Students tuned in to election
HEMPSTEAD, N.Y. – Some are drawn to John McCain, whom they see as a steady guide in troubling times. Some view Barack Obama as opening a door to a different America for the rest of the world.
After four debates on four very different college campuses this fall, the voices of college students come through, loud, clear and very much attuned to the moment.
The massive security apparatus that descended on Hofstra University here for the final presidential debate Wednesday night – the hundreds of police officers, Secret Service agents and multiple security checkpoints – struck sophomore Thomas McAulay as a sign of the times.
“It says that it is an age of mistrust, I guess,” said the 19-year-old video, television and business major from Manhattan Beach, Calif. “That you can never be too careful. And you can’t.”
From this Long Island school to Ole Miss in Oxford, Miss., the three presidential and one vice presidential debates traversed regions, traditions and history. Ole Miss was where James Meredith dared to be the first black student nearly four decades ago and where the first black nominee of a major political party debated.
Belmont University in Nashville proved that small places with big ambitions could be world-class stages. Washington University in St. Louis, which has hosted more debates in the modern age than any other place, became part of history by hosting the first vice presidential debate involving a Republican woman.
All along the way, students of all political persuasions had one unifying theme: that this election counts, that it offers big choices and consequences and that it will make a big difference in their lives.
At Washington University, 19-year-old pre-med major Nick Yozamp, of St. Cloud, Minn., said, “There is this notion that we need change, and people are excited about change.”
He believes McCain, who spent more than five years as a POW in Vietnam, is the best person for what could be a long fight against global terrorism.
“I do greatly admire John McCain as a patriot and definitely because of his five-and-a-half years in Vietnam,” Yozamp said. “Further, I do like his stance on the war on terrorism, being aggressive, on the offensive – more so than Obama.”
But Sam West, a 20-year-old Belmont student from Birmingham, Ala., said he’s not enamored with either Obama or McCain and may vote for Libertarian Bob Barr.

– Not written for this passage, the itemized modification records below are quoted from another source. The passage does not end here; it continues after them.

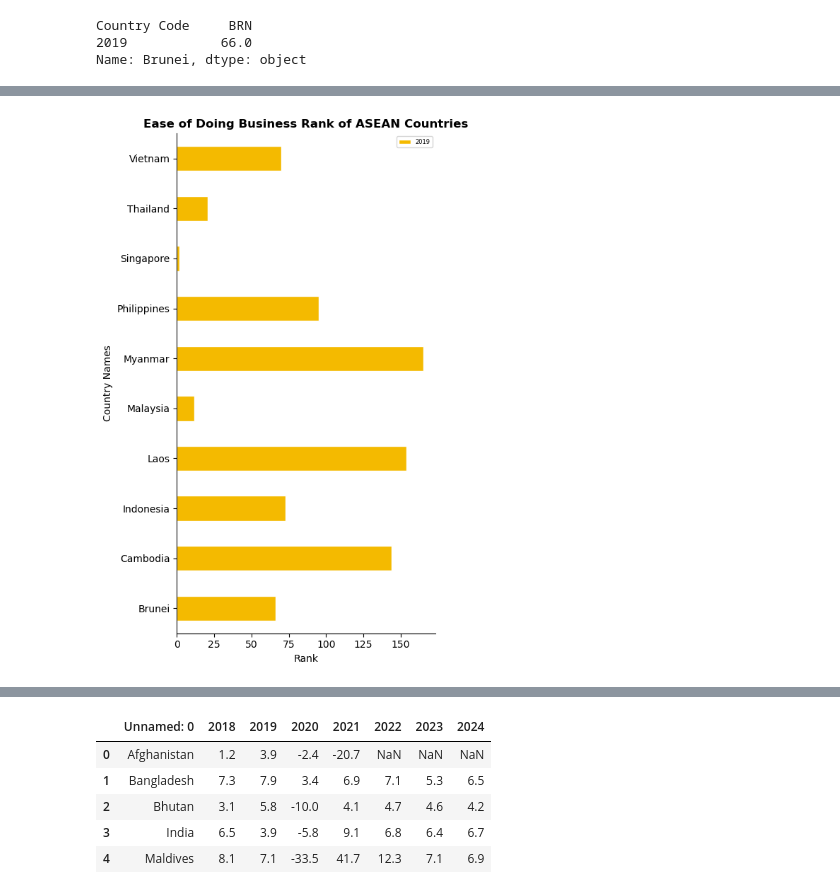
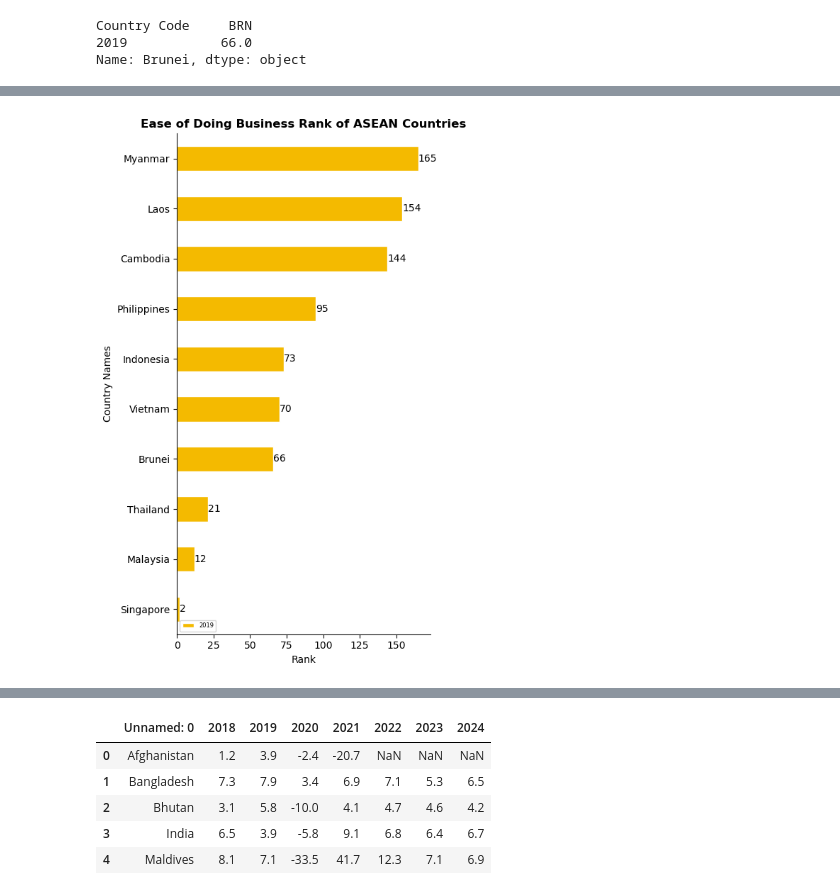
Before and after one commit to RuizLorenzoChavez/asean-datascience, a Jupyter notebook: GillCleaning.ipynb, the cells around one changed output, grey strips where cells are left out. Cells and saved outputs as stored; diff of their text form; code cells hidden in the pictures.

Commit message:
Fixed the bar chart for ease of doing business

```diff
--- a/GillCleaning.ipynb
+++ b/GillCleaning.ipynb
@@ -14,9 +14,12 @@ Note: you may need to restart the kernel to use updated packages.
 # %% [markdown]
 ### Datasets and Files
 # %%
-ease = pd.read_csv('data/ease-of-doing-business.csv')
+ease = pd.read_csv('data/ease-of-doing-business.csv', usecols=['Country Name', 'Country Code', '2019'])
 unemp = pd.read_csv('data/unemployment.csv')
 GDPgrowth = pd.read_excel('data/economic-growth-indicators.xlsx', sheet_name='Growth Rate of GDP')
 HDI = pd.read_excel('data/economic-growth-indicators.xlsx', sheet_name='HDI')
 prod = pd.read_excel('data/economic-growth-indicators.xlsx', sheet_name='Productivity')
+# %%
+#ease_df = ease.filter(['Country Name', 'Country Code', '2019']).set_index('Country Name')
+ease_df = ease.set_index('Country Name')
 # %%
@@ -44,5 +33,3 @@ ease.isnull().sum().sum()
-# %%
-ease_df = ease.filter(['Country Name', 'Country Code', '2019']).set_index('Country Name')
 # %%
 ease_df.head()
 # %% [output]
@@ -159,23 +126,27 @@ ease_df_sorted.loc[ASEANCountries]
+# %%
+ASEAN_ease = ease_df.loc[ASEANCountries].sort_values(by ='2019')
 # %%
-#plt.figure(figsize=(4,6))
-#ax = ease_df.loc[ASEANCountries].plot.barh()
-
 fig = plt.figure(figsize=(5,8))
 ax = fig.add_subplot(1,1,1)
-ease_df.loc[ASEANCountries].plot(y = '2019', fontsize=10, kind='barh', ax=ax, edgecolor='w', color = '#F4BA00')
+
+ASEAN_ease.plot(y = '2019', fontsize=10, kind='barh', ax=ax, edgecolor='w', color = '#F4BA00')
 
 ax.set_title('Ease of Doing Business Rank of ASEAN Countries', fontsize=12, fontweight ='bold')
 ax.set_xlabel('Rank', fontsize=10)
 ax.set_ylabel('Country Names', fontsize=10)
 ax.spines['right'].set_visible(False)
 ax.spines['top'].set_visible(False)
 ax.yaxis.grid(False)
 ax.legend(fontsize=6)
 
+for bars in ax.containers:
+    ax.bar_label(bars)
+
+
 plt.tight_layout()
 #plt.savefig(fname = 'Images/Name')
 # %% [output]
-[figure, old version]
+[figure, new version]
 # %%
 unemp.head()
 # %% [output]
```
Also changed, not shown: parts of 11 cells of this notebook.
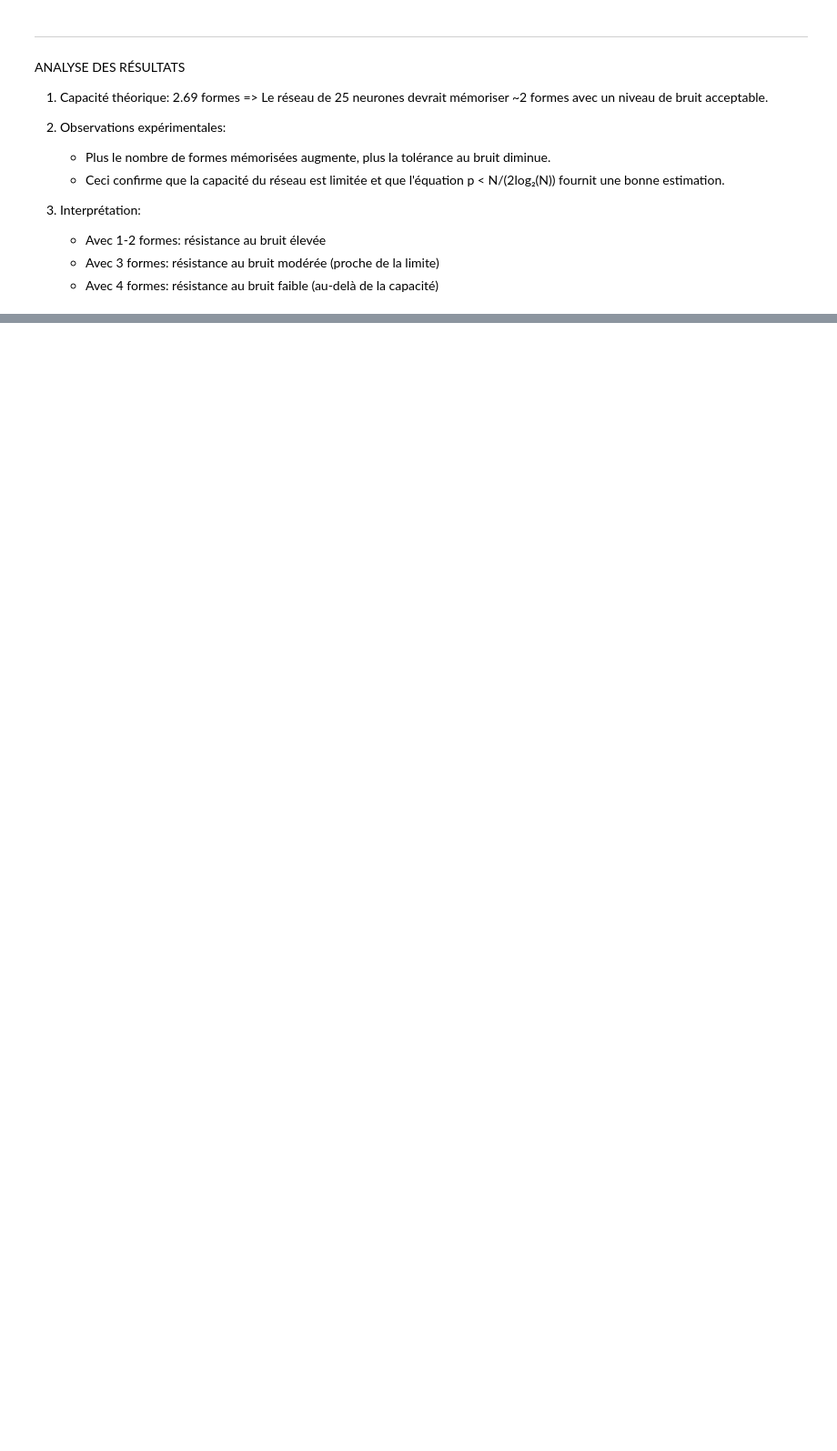
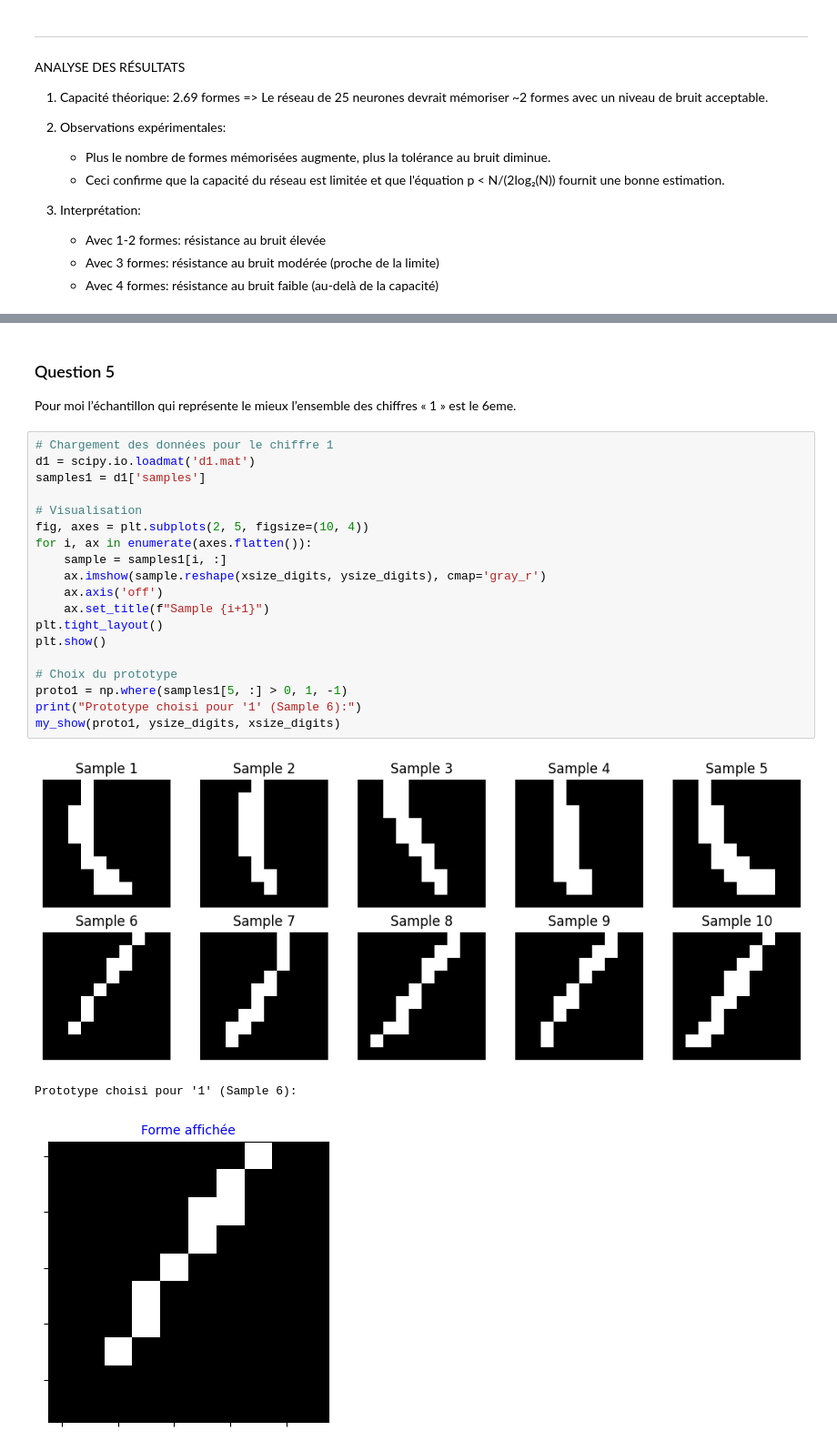
Before and after one commit to Leon-afk1/TP_reseau_neurone, a Jupyter notebook: Lab2/lab2.ipynb, the cells around one changed output, grey strips where cells are left out. Shown at 91% size. Saved outputs shown, nothing was run; the diff lists cells and outputs as text; blank space fills up the shorter version.

```diff
--- a/Lab2/lab2.ipynb
+++ b/Lab2/lab2.ipynb
@@ -1408,0 +1597,26 @@ ANALYSE DES RÉSULTATS
+# %% [markdown]
+### Question 5
+Pour moi l’échantillon qui représente le mieux l’ensemble des chiffres « 1 » est le 6eme.
+# %%
+# Chargement des données pour le chiffre 1
+d1 = scipy.io.loadmat('d1.mat')
+samples1 = d1['samples']
+
+# Visualisation
+fig, axes = plt.subplots(2, 5, figsize=(10, 4))
+for i, ax in enumerate(axes.flatten()):
+    sample = samples1[i, :]
+    ax.imshow(sample.reshape(xsize_digits, ysize_digits), cmap='gray_r')
+    ax.axis('off')
+    ax.set_title(f"Sample {i+1}")
+plt.tight_layout()
+plt.show()
+
+# Choix du prototype
+proto1 = np.where(samples1[5, :] > 0, 1, -1)
+print("Prototype choisi pour '1' (Sample 6):")
+my_show(proto1, ysize_digits, xsize_digits)
+# %% [output]
+[figure, added]
+Prototype choisi pour '1' (Sample 6):
+[figure, added]
```
Also changed, not shown: parts of 31 cells of this notebook, 1 other file.
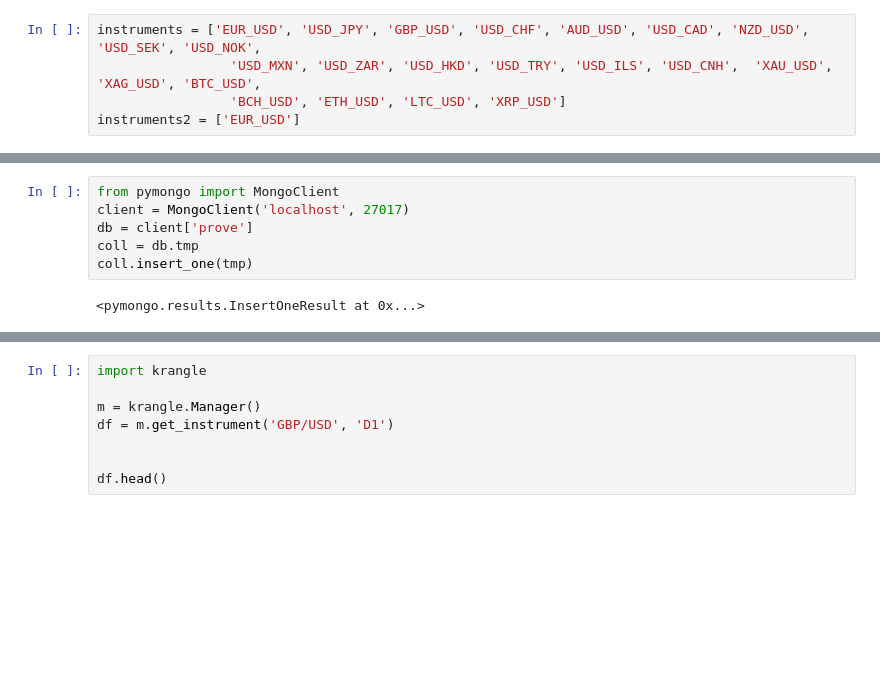
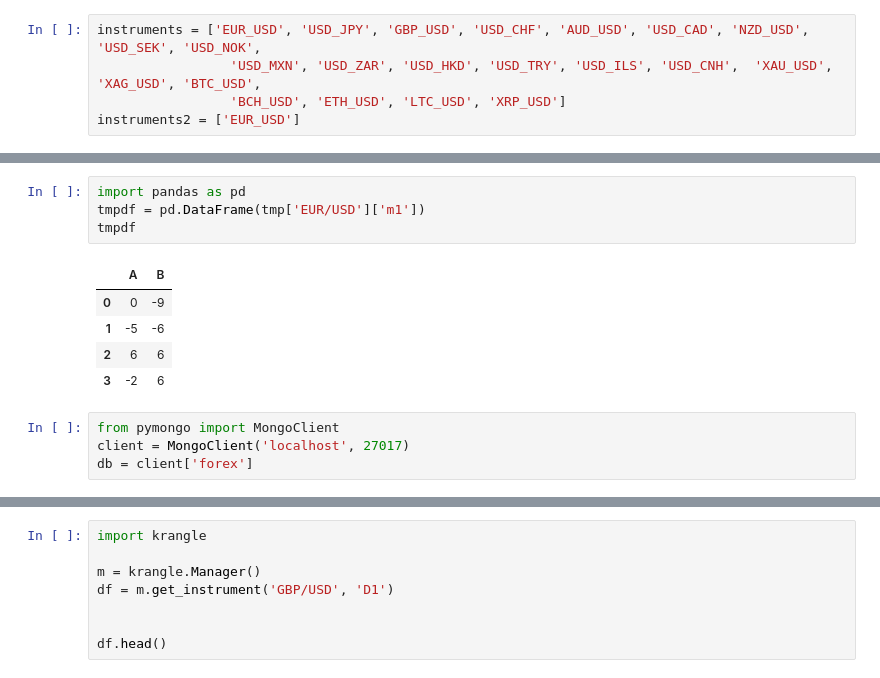
Before and after one commit to tazzo/kragle, a Jupyter notebook: forex_history.ipynb, the cells around one changed output, grey strips where cells are left out. Saved outputs shown, nothing was run; the diff lists cells and outputs as text; blank space fills up the shorter version.

```diff
--- a/forex_history.ipynb
+++ b/forex_history.ipynb
@@ -91,10 +117,16 @@ pp(tmp)
  'instruments': ['EUR/USD', 'USD/JPY', 'GBP/USD', 'USD/CHF'],
  'periods': ['m1', 'm5', 'm30', 'H2']}
+# %%
+import pandas as pd
+tmpdf = pd.DataFrame(tmp['EUR/USD']['m1'])
+tmpdf
+# %% [output]
+|  | A | B |
+| 0 | 0 | -9 |
+| 1 | -5 | -6 |
+| 2 | 6 | 6 |
+| 3 | -2 | 6 |
 # %%
 from pymongo import MongoClient
 client = MongoClient('localhost', 27017)
-db = client['prove']
-coll = db.tmp
-coll.insert_one(tmp)
+db = client['forex']
-# %% [output]
-<pymongo.results.InsertOneResult at 0x...>
```
Also changed, not shown: parts of 7 cells of this notebook, 2 other files.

West thinks the United States should rethink its place in the world.
“I would like to see America move toward a more passive ideology – a place like Italy or any of the other nations in the world that don’t need to have their fingers in every pot,” West said.
Ole Miss kicked off the debates with a political fair on a warm late September afternoon. Partisans backing McCain, Obama and causes from the environment to energy independence set up booths on a campus green that two generations ago was the scene of deadly riots over Meredith’s entry at the school.
Obama supporter April Smith, 20, a junior accounting major from Crenshaw, Miss., commented on how far her university had come and the significance of the moment.
“After the last eight years of this administration, more people have a vested interest in where our country is going to go next,” she said. “All of us are getting to the age now where it really makes a difference in how we live our daily lives.”
Chuck Raasch is a political writer for Gannett News Service. His e-mail is email@example.com.